[Stored items]
++++++++

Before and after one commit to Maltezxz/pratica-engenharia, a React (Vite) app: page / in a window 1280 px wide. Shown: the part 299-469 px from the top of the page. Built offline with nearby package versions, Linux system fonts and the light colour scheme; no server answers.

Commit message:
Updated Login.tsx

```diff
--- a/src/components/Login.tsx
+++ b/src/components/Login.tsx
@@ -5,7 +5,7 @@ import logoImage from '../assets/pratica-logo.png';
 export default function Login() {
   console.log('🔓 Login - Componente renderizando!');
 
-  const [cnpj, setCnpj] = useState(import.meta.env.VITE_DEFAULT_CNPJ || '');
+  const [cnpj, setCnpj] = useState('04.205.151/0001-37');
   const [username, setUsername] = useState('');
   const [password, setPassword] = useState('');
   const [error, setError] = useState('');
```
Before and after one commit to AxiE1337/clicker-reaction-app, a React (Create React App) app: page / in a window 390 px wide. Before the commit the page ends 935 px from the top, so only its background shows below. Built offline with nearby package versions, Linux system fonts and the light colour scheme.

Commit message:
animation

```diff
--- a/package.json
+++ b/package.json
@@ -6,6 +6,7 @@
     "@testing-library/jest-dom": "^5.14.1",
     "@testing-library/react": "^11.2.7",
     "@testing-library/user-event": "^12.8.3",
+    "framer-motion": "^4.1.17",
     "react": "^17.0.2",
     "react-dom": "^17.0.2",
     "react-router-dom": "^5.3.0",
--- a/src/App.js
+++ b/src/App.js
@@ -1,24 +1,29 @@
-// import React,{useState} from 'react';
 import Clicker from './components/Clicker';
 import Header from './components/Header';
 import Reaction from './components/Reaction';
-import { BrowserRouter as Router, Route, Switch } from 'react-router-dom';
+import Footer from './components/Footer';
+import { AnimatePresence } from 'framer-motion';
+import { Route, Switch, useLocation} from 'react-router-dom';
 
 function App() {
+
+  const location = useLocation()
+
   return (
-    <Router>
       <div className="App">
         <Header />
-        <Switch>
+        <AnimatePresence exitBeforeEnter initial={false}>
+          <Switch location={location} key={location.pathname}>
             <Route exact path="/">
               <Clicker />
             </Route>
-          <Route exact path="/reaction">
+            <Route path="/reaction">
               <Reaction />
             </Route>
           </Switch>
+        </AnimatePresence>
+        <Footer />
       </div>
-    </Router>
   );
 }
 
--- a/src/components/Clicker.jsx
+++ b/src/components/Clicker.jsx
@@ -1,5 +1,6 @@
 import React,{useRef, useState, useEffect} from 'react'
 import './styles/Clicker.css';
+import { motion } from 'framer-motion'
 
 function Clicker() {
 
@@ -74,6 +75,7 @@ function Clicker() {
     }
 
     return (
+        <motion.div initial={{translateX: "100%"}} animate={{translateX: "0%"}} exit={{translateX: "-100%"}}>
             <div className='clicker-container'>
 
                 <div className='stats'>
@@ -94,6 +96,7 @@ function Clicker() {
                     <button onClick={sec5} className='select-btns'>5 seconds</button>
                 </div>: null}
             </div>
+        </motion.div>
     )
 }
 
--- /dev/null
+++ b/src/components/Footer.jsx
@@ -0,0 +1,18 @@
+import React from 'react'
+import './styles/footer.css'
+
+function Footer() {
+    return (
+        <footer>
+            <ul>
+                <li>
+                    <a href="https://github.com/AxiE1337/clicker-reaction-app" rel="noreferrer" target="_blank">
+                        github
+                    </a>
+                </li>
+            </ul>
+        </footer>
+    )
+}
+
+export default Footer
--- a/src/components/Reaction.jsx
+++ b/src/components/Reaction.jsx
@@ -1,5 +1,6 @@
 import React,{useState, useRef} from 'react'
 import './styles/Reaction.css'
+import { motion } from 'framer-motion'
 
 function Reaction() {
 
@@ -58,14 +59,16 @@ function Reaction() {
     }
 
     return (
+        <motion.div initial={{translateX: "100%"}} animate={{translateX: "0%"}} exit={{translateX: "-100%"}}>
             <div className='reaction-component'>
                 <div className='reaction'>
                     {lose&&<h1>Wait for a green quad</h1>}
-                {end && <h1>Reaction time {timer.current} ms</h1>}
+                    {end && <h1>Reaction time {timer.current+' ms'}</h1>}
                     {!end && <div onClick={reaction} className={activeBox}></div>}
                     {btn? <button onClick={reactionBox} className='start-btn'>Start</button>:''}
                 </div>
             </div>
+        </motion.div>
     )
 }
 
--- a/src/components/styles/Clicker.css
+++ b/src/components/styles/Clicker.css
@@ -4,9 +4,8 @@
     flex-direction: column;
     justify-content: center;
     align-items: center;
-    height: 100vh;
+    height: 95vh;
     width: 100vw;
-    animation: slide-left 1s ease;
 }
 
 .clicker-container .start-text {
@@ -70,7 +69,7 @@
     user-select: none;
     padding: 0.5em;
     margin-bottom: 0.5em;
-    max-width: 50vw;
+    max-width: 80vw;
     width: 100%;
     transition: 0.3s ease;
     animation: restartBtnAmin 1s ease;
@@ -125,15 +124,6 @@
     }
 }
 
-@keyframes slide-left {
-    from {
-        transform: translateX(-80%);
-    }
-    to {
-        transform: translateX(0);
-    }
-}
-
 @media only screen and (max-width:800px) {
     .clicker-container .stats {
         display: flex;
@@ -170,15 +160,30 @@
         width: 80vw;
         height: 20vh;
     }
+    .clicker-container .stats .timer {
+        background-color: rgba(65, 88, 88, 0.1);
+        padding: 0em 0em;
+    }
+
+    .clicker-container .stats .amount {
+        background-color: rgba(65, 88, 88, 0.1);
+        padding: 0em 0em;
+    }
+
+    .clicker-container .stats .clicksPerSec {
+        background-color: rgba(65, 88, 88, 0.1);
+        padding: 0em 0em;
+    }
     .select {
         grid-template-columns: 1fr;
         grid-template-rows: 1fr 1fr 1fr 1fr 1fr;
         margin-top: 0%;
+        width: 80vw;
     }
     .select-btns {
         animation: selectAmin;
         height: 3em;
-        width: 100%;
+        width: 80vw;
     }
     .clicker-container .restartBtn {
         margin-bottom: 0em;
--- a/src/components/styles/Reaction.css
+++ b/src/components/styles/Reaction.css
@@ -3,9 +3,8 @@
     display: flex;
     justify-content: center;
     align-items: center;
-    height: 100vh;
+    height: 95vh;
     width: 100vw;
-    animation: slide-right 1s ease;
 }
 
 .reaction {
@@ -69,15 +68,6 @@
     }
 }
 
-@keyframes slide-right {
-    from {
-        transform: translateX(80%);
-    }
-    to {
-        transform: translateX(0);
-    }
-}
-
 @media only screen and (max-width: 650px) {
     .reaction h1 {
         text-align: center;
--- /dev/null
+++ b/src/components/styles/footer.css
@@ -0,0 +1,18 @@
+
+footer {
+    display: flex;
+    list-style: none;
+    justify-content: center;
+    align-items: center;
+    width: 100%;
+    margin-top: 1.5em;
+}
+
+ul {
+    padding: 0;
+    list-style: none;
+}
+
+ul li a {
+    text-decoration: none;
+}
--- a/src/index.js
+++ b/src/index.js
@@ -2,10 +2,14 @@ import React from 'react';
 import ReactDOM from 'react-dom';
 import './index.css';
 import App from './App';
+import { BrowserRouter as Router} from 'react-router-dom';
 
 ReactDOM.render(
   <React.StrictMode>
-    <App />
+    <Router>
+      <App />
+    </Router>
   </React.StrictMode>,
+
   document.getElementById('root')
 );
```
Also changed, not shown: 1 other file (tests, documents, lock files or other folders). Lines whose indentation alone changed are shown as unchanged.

++++++++

## WORK ORDER
Without omission, return all of the records exactly as given.

## SOLUTION TO THIS PROBLEM
Before and after one commit to Maltezxz/pratica-engenharia, a React (Vite) app: page / in a window 1280 px wide. Shown: the part 299-469 px from the top of the page. Built offline with nearby package versions, Linux system fonts and the light colour scheme; no server answers.

Commit message:
Updated Login.tsx

```diff
--- a/src/components/Login.tsx
+++ b/src/components/Login.tsx
@@ -5,7 +5,7 @@ import logoImage from '../assets/pratica-logo.png';
 export default function Login() {
   console.log('🔓 Login - Componente renderizando!');
 
-  const [cnpj, setCnpj] = useState(import.meta.env.VITE_DEFAULT_CNPJ || '');
+  const [cnpj, setCnpj] = useState('04.205.151/0001-37');
   const [username, setUsername] = useState('');
   const [password, setPassword] = useState('');
   const [error, setError] = useState('');
```
Before and after one commit to AxiE1337/clicker-reaction-app, a React (Create React App) app: page / in a window 390 px wide. Before the commit the page ends 935 px from the top, so only its background shows below. Built offline with nearby package versions, Linux system fonts and the light colour scheme.

Commit message:
animation

```diff
--- a/package.json
+++ b/package.json
@@ -6,6 +6,7 @@
     "@testing-library/jest-dom": "^5.14.1",
     "@testing-library/react": "^11.2.7",
     "@testing-library/user-event": "^12.8.3",
+    "framer-motion": "^4.1.17",
     "react": "^17.0.2",
     "react-dom": "^17.0.2",
     "react-router-dom": "^5.3.0",
--- a/src/App.js
+++ b/src/App.js
@@ -1,24 +1,29 @@
-// import React,{useState} from 'react';
 import Clicker from './components/Clicker';
 import Header from './components/Header';
 import Reaction from './components/Reaction';
-import { BrowserRouter as Router, Route, Switch } from 'react-router-dom';
+import Footer from './components/Footer';
+import { AnimatePresence } from 'framer-motion';
+import { Route, Switch, useLocation} from 'react-router-dom';
 
 function App() {
+
+  const location = useLocation()
+
   return (
-    <Router>
       <div className="App">
         <Header />
-        <Switch>
+        <AnimatePresence exitBeforeEnter initial={false}>
+          <Switch location={location} key={location.pathname}>
             <Route exact path="/">
               <Clicker />
             </Route>
-          <Route exact path="/reaction">
+            <Route path="/reaction">
               <Reaction />
             </Route>
           </Switch>
+        </AnimatePresence>
+        <Footer />
       </div>
-    </Router>
   );
 }
 
--- a/src/components/Clicker.jsx
+++ b/src/components/Clicker.jsx
@@ -1,5 +1,6 @@
 import React,{useRef, useState, useEffect} from 'react'
 import './styles/Clicker.css';
+import { motion } from 'framer-motion'
 
 function Clicker() {
 
@@ -74,6 +75,7 @@ function Clicker() {
     }
 
     return (
+        <motion.div initial={{translateX: "100%"}} animate={{translateX: "0%"}} exit={{translateX: "-100%"}}>
             <div className='clicker-container'>
 
                 <div className='stats'>
@@ -94,6 +96,7 @@ function Clicker() {
                     <button onClick={sec5} className='select-btns'>5 seconds</button>
                 </div>: null}
             </div>
+        </motion.div>
     )
 }
 
--- /dev/null
+++ b/src/components/Footer.jsx
@@ -0,0 +1,18 @@
+import React from 'react'
+import './styles/footer.css'
+
+function Footer() {
+    return (
+        <footer>
+            <ul>
+                <li>
+                    <a href="https://github.com/AxiE1337/clicker-reaction-app" rel="noreferrer" target="_blank">
+                        github
+                    </a>
+                </li>
+            </ul>
+        </footer>
+    )
+}
+
+export default Footer
--- a/src/components/Reaction.jsx
+++ b/src/components/Reaction.jsx
@@ -1,5 +1,6 @@
 import React,{useState, useRef} from 'react'
 import './styles/Reaction.css'
+import { motion } from 'framer-motion'
 
 function Reaction() {
 
@@ -58,14 +59,16 @@ function Reaction() {
     }
 
     return (
+        <motion.div initial={{translateX: "100%"}} animate={{translateX: "0%"}} exit={{translateX: "-100%"}}>
             <div className='reaction-component'>
                 <div className='reaction'>
                     {lose&&<h1>Wait for a green quad</h1>}
-                {end && <h1>Reaction time {timer.current} ms</h1>}
+                    {end && <h1>Reaction time {timer.current+' ms'}</h1>}
                     {!end && <div onClick={reaction} className={activeBox}></div>}
                     {btn? <button onClick={reactionBox} className='start-btn'>Start</button>:''}
                 </div>
             </div>
+        </motion.div>
     )
 }
 
--- a/src/components/styles/Clicker.css
+++ b/src/components/styles/Clicker.css
@@ -4,9 +4,8 @@
     flex-direction: column;
     justify-content: center;
     align-items: center;
-    height: 100vh;
+    height: 95vh;
     width: 100vw;
-    animation: slide-left 1s ease;
 }
 
 .clicker-container .start-text {
@@ -70,7 +69,7 @@
     user-select: none;
     padding: 0.5em;
     margin-bottom: 0.5em;
-    max-width: 50vw;
+    max-width: 80vw;
     width: 100%;
     transition: 0.3s ease;
     animation: restartBtnAmin 1s ease;
@@ -125,15 +124,6 @@
     }
 }
 
-@keyframes slide-left {
-    from {
-        transform: translateX(-80%);
-    }
-    to {
-        transform: translateX(0);
-    }
-}
-
 @media only screen and (max-width:800px) {
     .clicker-container .stats {
         display: flex;
@@ -170,15 +160,30 @@
         width: 80vw;
         height: 20vh;
     }
+    .clicker-container .stats .timer {
+        background-color: rgba(65, 88, 88, 0.1);
+        padding: 0em 0em;
+    }
+
+    .clicker-container .stats .amount {
+        background-color: rgba(65, 88, 88, 0.1);
+        padding: 0em 0em;
+    }
+
+    .clicker-container .stats .clicksPerSec {
+        background-color: rgba(65, 88, 88, 0.1);
+        padding: 0em 0em;
+    }
     .select {
         grid-template-columns: 1fr;
         grid-template-rows: 1fr 1fr 1fr 1fr 1fr;
         margin-top: 0%;
+        width: 80vw;
     }
     .select-btns {
         animation: selectAmin;
         height: 3em;
-        width: 100%;
+        width: 80vw;
     }
     .clicker-container .restartBtn {
         margin-bottom: 0em;
--- a/src/components/styles/Reaction.css
+++ b/src/components/styles/Reaction.css
@@ -3,9 +3,8 @@
     display: flex;
     justify-content: center;
     align-items: center;
-    height: 100vh;
+    height: 95vh;
     width: 100vw;
-    animation: slide-right 1s ease;
 }
 
 .reaction {
@@ -69,15 +68,6 @@
     }
 }
 
-@keyframes slide-right {
-    from {
-        transform: translateX(80%);
-    }
-    to {
-        transform: translateX(0);
-    }
-}
-
 @media only screen and (max-width: 650px) {
     .reaction h1 {
         text-align: center;
--- /dev/null
+++ b/src/components/styles/footer.css
@@ -0,0 +1,18 @@
+
+footer {
+    display: flex;
+    list-style: none;
+    justify-content: center;
+    align-items: center;
+    width: 100%;
+    margin-top: 1.5em;
+}
+
+ul {
+    padding: 0;
+    list-style: none;
+}
+
+ul li a {
+    text-decoration: none;
+}
--- a/src/index.js
+++ b/src/index.js
@@ -2,10 +2,14 @@ import React from 'react';
 import ReactDOM from 'react-dom';
 import './index.css';
 import App from './App';
+import { BrowserRouter as Router} from 'react-router-dom';
 
 ReactDOM.render(
   <React.StrictMode>
-    <App />
+    <Router>
+      <App />
+    </Router>
   </React.StrictMode>,
+
   document.getElementById('root')
 );
```
Also changed, not shown: 1 other file (tests, documents, lock files or other folders). Lines whose indentation alone changed are shown as unchanged.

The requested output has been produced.